ASA 126th Meeting Denver 1993 October 4-8

5aSA1. Energy branching of a subsonic flexural wave on a plate at an air--water interface: Transition radiation and the acoustic wave field in water.

Thomas J. Matula Philip L. Marston

Dept. of Phys., Washington State Univ., Pullman, WA 99164-2814

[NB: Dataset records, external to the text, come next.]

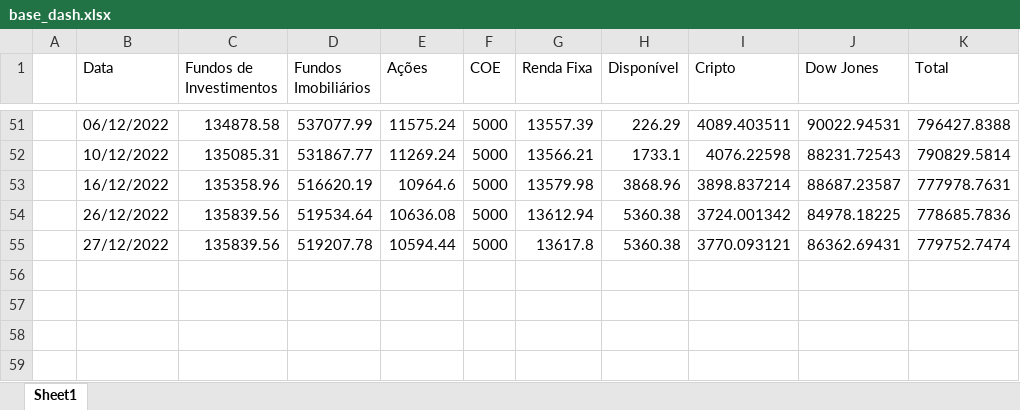
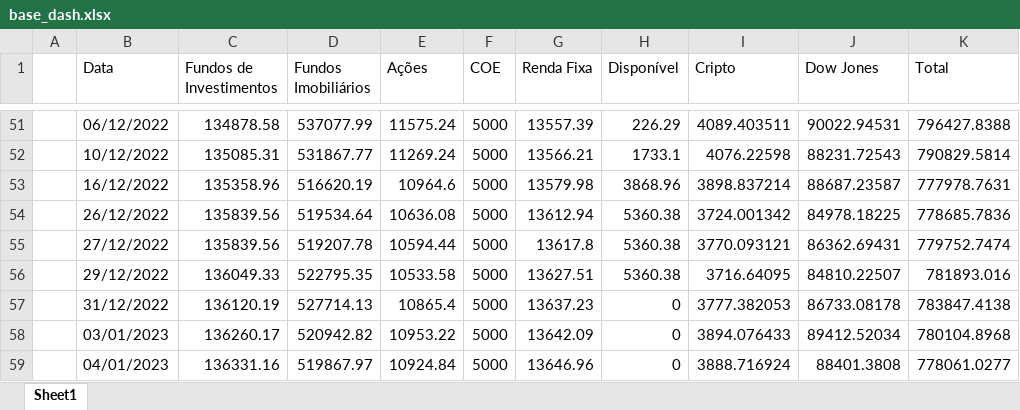
Before and after one commit to Beligolli/Resumo_Investimentos, an Excel workbook: base_dash.xlsx, sheet Sheet1, drawn as a sheet; only a part is shown, gaps mark what is left out; values as stored, in another font and other column widths than the file's, no borders; the diff names each change by its address in the sheet, - before the commit and + after, or states it on an @@ line.

```diff
--- a/base_dash.xlsx (sheet Sheet1)
+++ b/base_dash.xlsx (sheet Sheet1)
+row 56:  | 29/12/2022 | 136049.33 | 522795.35 | 10533.58 | 5000 | 13627.51 | 5360.38 | 3716.64095 | 84810.22507 | 781893.016
+row 57:  | 31/12/2022 | 136120.19 | 527714.13 | 10865.4 | 5000 | 13637.23 | 0 | 3777.382053 | 86733.08178 | 783847.4138
+row 58:  | 03/01/2023 | 136260.17 | 520942.82 | 10953.22 | 5000 | 13642.09 | 0 | 3894.076433 | 89412.52034 | 780104.8968
+row 59:  | 04/01/2023 | 136331.16 | 519867.97 | 10924.84 | 5000 | 13646.96 | 0 | 3888.716924 | 88401.3808 | 778061.0277
```
Also changed, not shown: Carteira_criptos_dia.xlsx, Carteira_usa_dia.xlsx, 7 other files.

The diffraction of subsonic flexural plate waves due to a discontinuity in fluid-loading is experimentally investigated. A tone burst of flexural waves propagates down a plate, the lower section of which is submerged in water. Observations indicate that there occurs a branching of energy as the flexural wave passes through the air--water interface. A portion of the energy continues along the plate as a subsonic flexural wave with an associated evanescent wave. A second acoustic wave (which is termed transition radiation) originates at or near where the plate crosses the interface, and propagates in water to the far field. In the near field of the interface there exists an interference between the two acoustic waves in water that results in a series of pressure nulls. The pressure nulls are associated with a (pi) phase change in the wave field and are indicators of wave front dislocations [P. L. Marston, ``Geometrical and Catastrophe Optics Methods in Scattering,'' Physical Acoustics (Academic, New York, 1992), Vol. 21, pp. 1--234]. A computation of the wave field in an unbounded fluid due to a line-moment excitation of a plate is comparable with the null pattern observed but differs in certain details. [Work supported by ONR.]